◆ **Activity**:
Skip the pictures. Give all the data again exactly.

◆ **Entries supplied**:
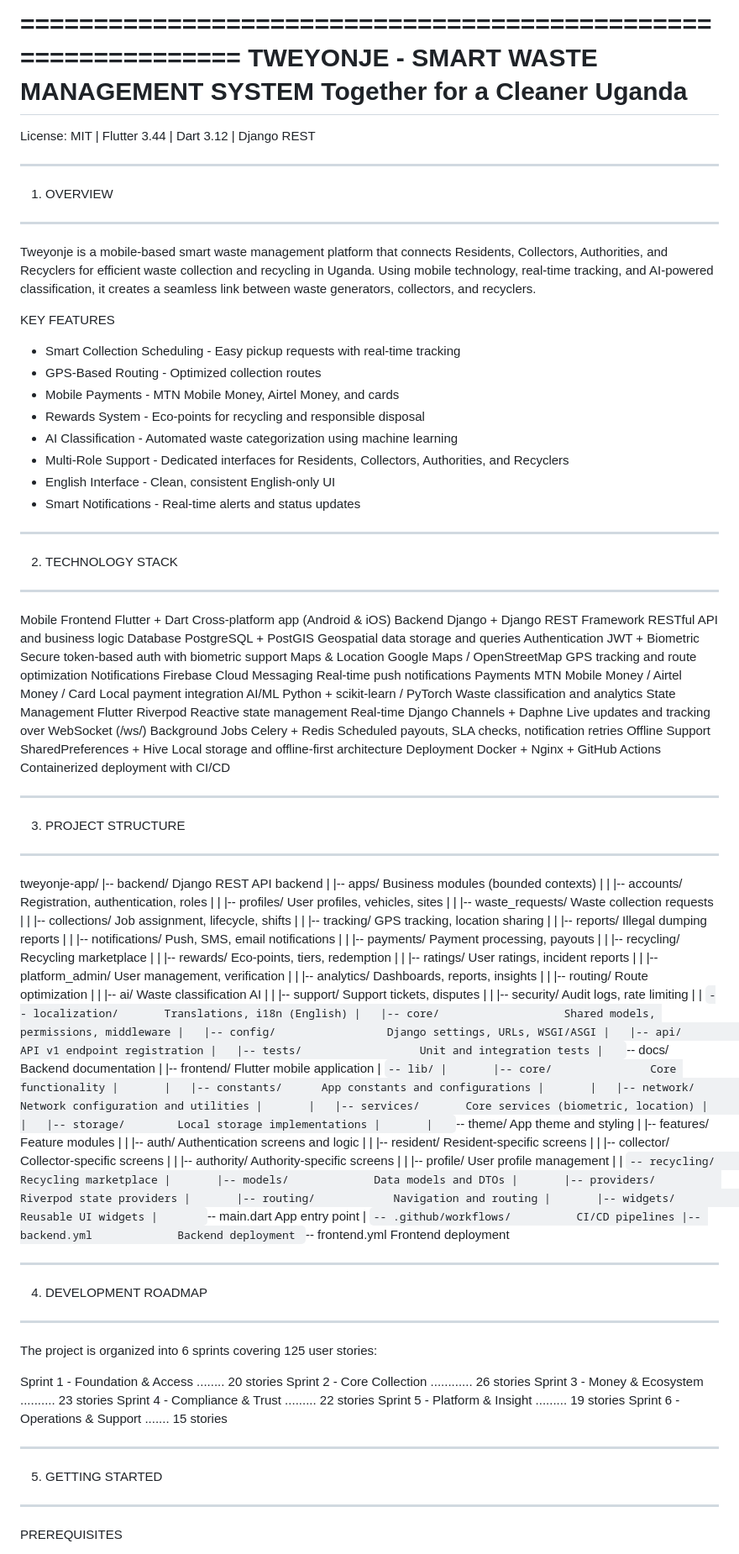
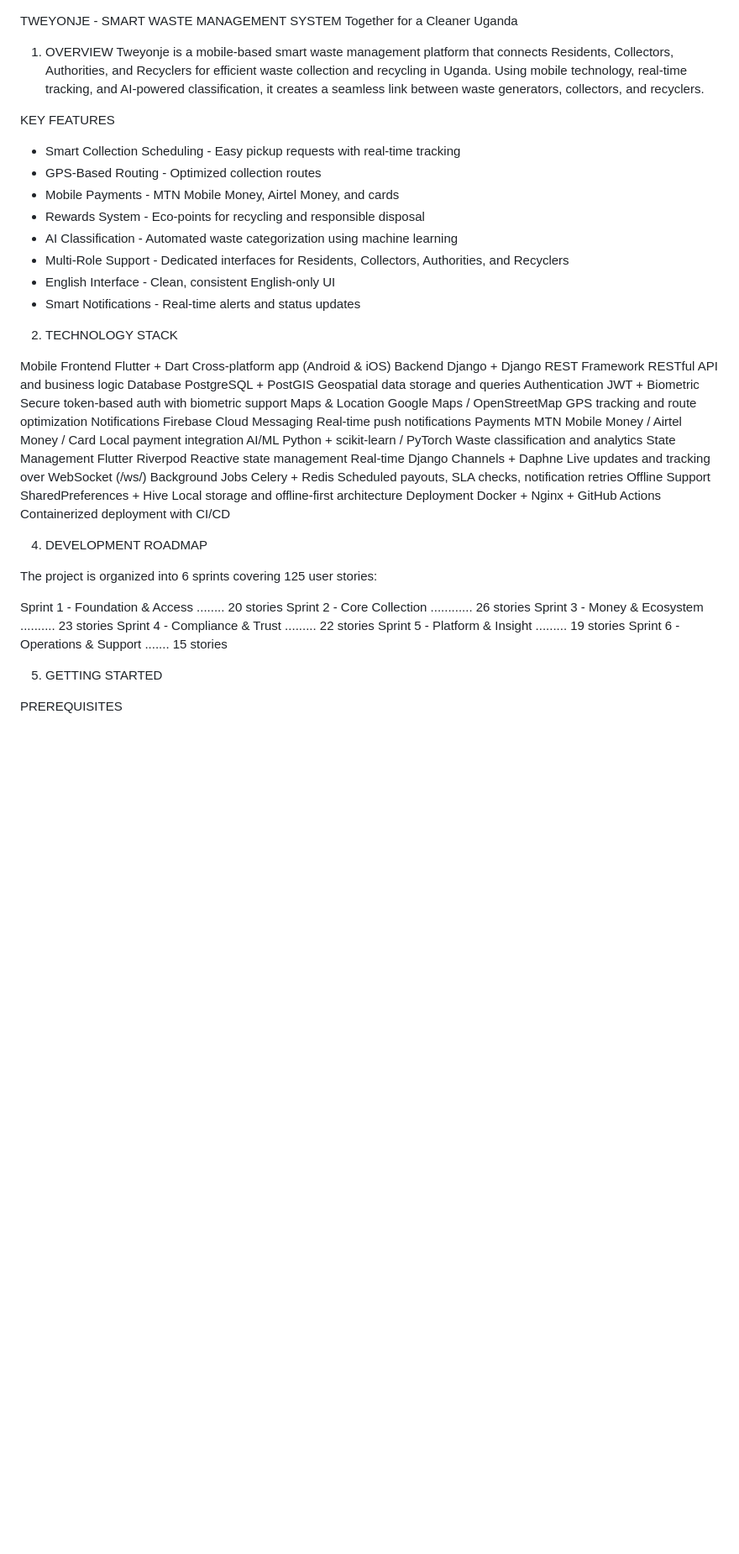
Before and after one commit to ApolloDevPro/Tweyonje-App, a Markdown page: README.md, the part around one of its changes. Shown at 84% size. Drawn GitHub-style; blank space fills up the shorter version.

Commit message:
Revise README to streamline content
Removed sections on project structure, license, contributing, and support from README.

Signed-off-by: ApolloDevPro  <192595027+ApolloDevPro@users.noreply.github.com>

```diff
--- a/README.md
+++ b/README.md
@@ -1,15 +1,8 @@
-==============================================================
+
 TWEYONJE - SMART WASTE MANAGEMENT SYSTEM
 Together for a Cleaner Uganda
-==============================================================
 
-License: MIT | Flutter 3.44 | Dart 3.12 | Django REST
-
-
---------------------------------------------------------------
 1. OVERVIEW
---------------------------------------------------------------
-
 Tweyonje is a mobile-based smart waste management platform that
 connects Residents, Collectors, Authorities, and Recyclers for
 efficient waste collection and recycling in Uganda. Using mobile
@@ -32,10 +25,7 @@ KEY FEATURES
   * English Interface - Clean, consistent English-only UI
   * Smart Notifications - Real-time alerts and status updates
 
-
---------------------------------------------------------------
 2. TECHNOLOGY STACK
---------------------------------------------------------------
 
 Mobile Frontend   Flutter + Dart
                   Cross-platform app (Android & iOS)
@@ -64,67 +54,7 @@ Offline Support   SharedPreferences + Hive
 Deployment        Docker + Nginx + GitHub Actions
                   Containerized deployment with CI/CD
 
-
---------------------------------------------------------------
-3. PROJECT STRUCTURE
---------------------------------------------------------------
-
-tweyonje-app/
-|-- backend/                    Django REST API backend
-|   |-- apps/                   Business modules (bounded contexts)
-|   |   |-- accounts/           Registration, authentication, roles
-|   |   |-- profiles/           User profiles, vehicles, sites
-|   |   |-- waste_requests/     Waste collection requests
-|   |   |-- collections/        Job assignment, lifecycle, shifts
-|   |   |-- tracking/           GPS tracking, location sharing
-|   |   |-- reports/            Illegal dumping reports
-|   |   |-- notifications/      Push, SMS, email notifications
-|   |   |-- payments/           Payment processing, payouts
-|   |   |-- recycling/          Recycling marketplace
-|   |   |-- rewards/            Eco-points, tiers, redemption
-|   |   |-- ratings/            User ratings, incident reports
-|   |   |-- platform_admin/     User management, verification
-|   |   |-- analytics/          Dashboards, reports, insights
-|   |   |-- routing/            Route optimization
-|   |   |-- ai/                 Waste classification AI
-|   |   |-- support/            Support tickets, disputes
-|   |   |-- security/           Audit logs, rate limiting
-|   |   `-- localization/       Translations, i18n (English)
-|   |-- core/                   Shared models, permissions, middleware
-|   |-- config/                 Django settings, URLs, WSGI/ASGI
-|   |-- api/                    API v1 endpoint registration
-|   |-- tests/                  Unit and integration tests
-|   `-- docs/                   Backend documentation
-|
-|-- frontend/                   Flutter mobile application
-|   `-- lib/
-|       |-- core/               Core functionality
-|       |   |-- constants/      App constants and configurations
-|       |   |-- network/        Network configuration and utilities
-|       |   |-- services/       Core services (biometric, location)
-|       |   |-- storage/        Local storage implementations
-|       |   `-- theme/          App theme and styling
-|       |-- features/           Feature modules
-|       |   |-- auth/           Authentication screens and logic
-|       |   |-- resident/       Resident-specific screens
-|       |   |-- collector/      Collector-specific screens
-|       |   |-- authority/      Authority-specific screens
-|       |   |-- profile/        User profile management
-|       |   `-- recycling/      Recycling marketplace
-|       |-- models/             Data models and DTOs
-|       |-- providers/          Riverpod state providers
-|       |-- routing/            Navigation and routing
-|       |-- widgets/            Reusable UI widgets
-|       `-- main.dart           App entry point
-|
-`-- .github/workflows/          CI/CD pipelines
-    |-- backend.yml             Backend deployment
-    `-- frontend.yml            Frontend deployment
-
-
---------------------------------------------------------------
 4. DEVELOPMENT ROADMAP
---------------------------------------------------------------
 
 The project is organized into 6 sprints covering 125 user stories:
 
@@ -136,9 +66,7 @@ The project is organized into 6 sprints covering 125 user stories:
   Sprint 6 - Operations & Support ....... 15 stories
 
 
---------------------------------------------------------------
 5. GETTING STARTED
---------------------------------------------------------------
 
 PREREQUISITES
 
```
Also changed, not shown: other parts of README.md (+0 -53 lines).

◆ **Response below**:
Before and after one commit to ApolloDevPro/Tweyonje-App, a Markdown page: README.md, the part around one of its changes. Shown at 84% size. Drawn GitHub-style; blank space fills up the shorter version.

Commit message:
Revise README to streamline content
Removed sections on project structure, license, contributing, and support from README.

Signed-off-by: ApolloDevPro  <192595027+ApolloDevPro@users.noreply.github.com>

```diff
--- a/README.md
+++ b/README.md
@@ -1,15 +1,8 @@
-==============================================================
+
 TWEYONJE - SMART WASTE MANAGEMENT SYSTEM
 Together for a Cleaner Uganda
-==============================================================
 
-License: MIT | Flutter 3.44 | Dart 3.12 | Django REST
-
-
---------------------------------------------------------------
 1. OVERVIEW
---------------------------------------------------------------
-
 Tweyonje is a mobile-based smart waste management platform that
 connects Residents, Collectors, Authorities, and Recyclers for
 efficient waste collection and recycling in Uganda. Using mobile
@@ -32,10 +25,7 @@ KEY FEATURES
   * English Interface - Clean, consistent English-only UI
   * Smart Notifications - Real-time alerts and status updates
 
-
---------------------------------------------------------------
 2. TECHNOLOGY STACK
---------------------------------------------------------------
 
 Mobile Frontend   Flutter + Dart
                   Cross-platform app (Android & iOS)
@@ -64,67 +54,7 @@ Offline Support   SharedPreferences + Hive
 Deployment        Docker + Nginx + GitHub Actions
                   Containerized deployment with CI/CD
 
-
---------------------------------------------------------------
-3. PROJECT STRUCTURE
---------------------------------------------------------------
-
-tweyonje-app/
-|-- backend/                    Django REST API backend
-|   |-- apps/                   Business modules (bounded contexts)
-|   |   |-- accounts/           Registration, authentication, roles
-|   |   |-- profiles/           User profiles, vehicles, sites
-|   |   |-- waste_requests/     Waste collection requests
-|   |   |-- collections/        Job assignment, lifecycle, shifts
-|   |   |-- tracking/           GPS tracking, location sharing
-|   |   |-- reports/            Illegal dumping reports
-|   |   |-- notifications/      Push, SMS, email notifications
-|   |   |-- payments/           Payment processing, payouts
-|   |   |-- recycling/          Recycling marketplace
-|   |   |-- rewards/            Eco-points, tiers, redemption
-|   |   |-- ratings/            User ratings, incident reports
-|   |   |-- platform_admin/     User management, verification
-|   |   |-- analytics/          Dashboards, reports, insights
-|   |   |-- routing/            Route optimization
-|   |   |-- ai/                 Waste classification AI
-|   |   |-- support/            Support tickets, disputes
-|   |   |-- security/           Audit logs, rate limiting
-|   |   `-- localization/       Translations, i18n (English)
-|   |-- core/                   Shared models, permissions, middleware
-|   |-- config/                 Django settings, URLs, WSGI/ASGI
-|   |-- api/                    API v1 endpoint registration
-|   |-- tests/                  Unit and integration tests
-|   `-- docs/                   Backend documentation
-|
-|-- frontend/                   Flutter mobile application
-|   `-- lib/
-|       |-- core/               Core functionality
-|       |   |-- constants/      App constants and configurations
-|       |   |-- network/        Network configuration and utilities
-|       |   |-- services/       Core services (biometric, location)
-|       |   |-- storage/        Local storage implementations
-|       |   `-- theme/          App theme and styling
-|       |-- features/           Feature modules
-|       |   |-- auth/           Authentication screens and logic
-|       |   |-- resident/       Resident-specific screens
-|       |   |-- collector/      Collector-specific screens
-|       |   |-- authority/      Authority-specific screens
-|       |   |-- profile/        User profile management
-|       |   `-- recycling/      Recycling marketplace
-|       |-- models/             Data models and DTOs
-|       |-- providers/          Riverpod state providers
-|       |-- routing/            Navigation and routing
-|       |-- widgets/            Reusable UI widgets
-|       `-- main.dart           App entry point
-|
-`-- .github/workflows/          CI/CD pipelines
-    |-- backend.yml             Backend deployment
-    `-- frontend.yml            Frontend deployment
-
-
---------------------------------------------------------------
 4. DEVELOPMENT ROADMAP
---------------------------------------------------------------
 
 The project is organized into 6 sprints covering 125 user stories:
 
@@ -136,9 +66,7 @@ The project is organized into 6 sprints covering 125 user stories:
   Sprint 6 - Operations & Support ....... 15 stories
 
 
---------------------------------------------------------------
 5. GETTING STARTED
---------------------------------------------------------------
 
 PREREQUISITES
 
```
Also changed, not shown: other parts of README.md (+0 -53 lines).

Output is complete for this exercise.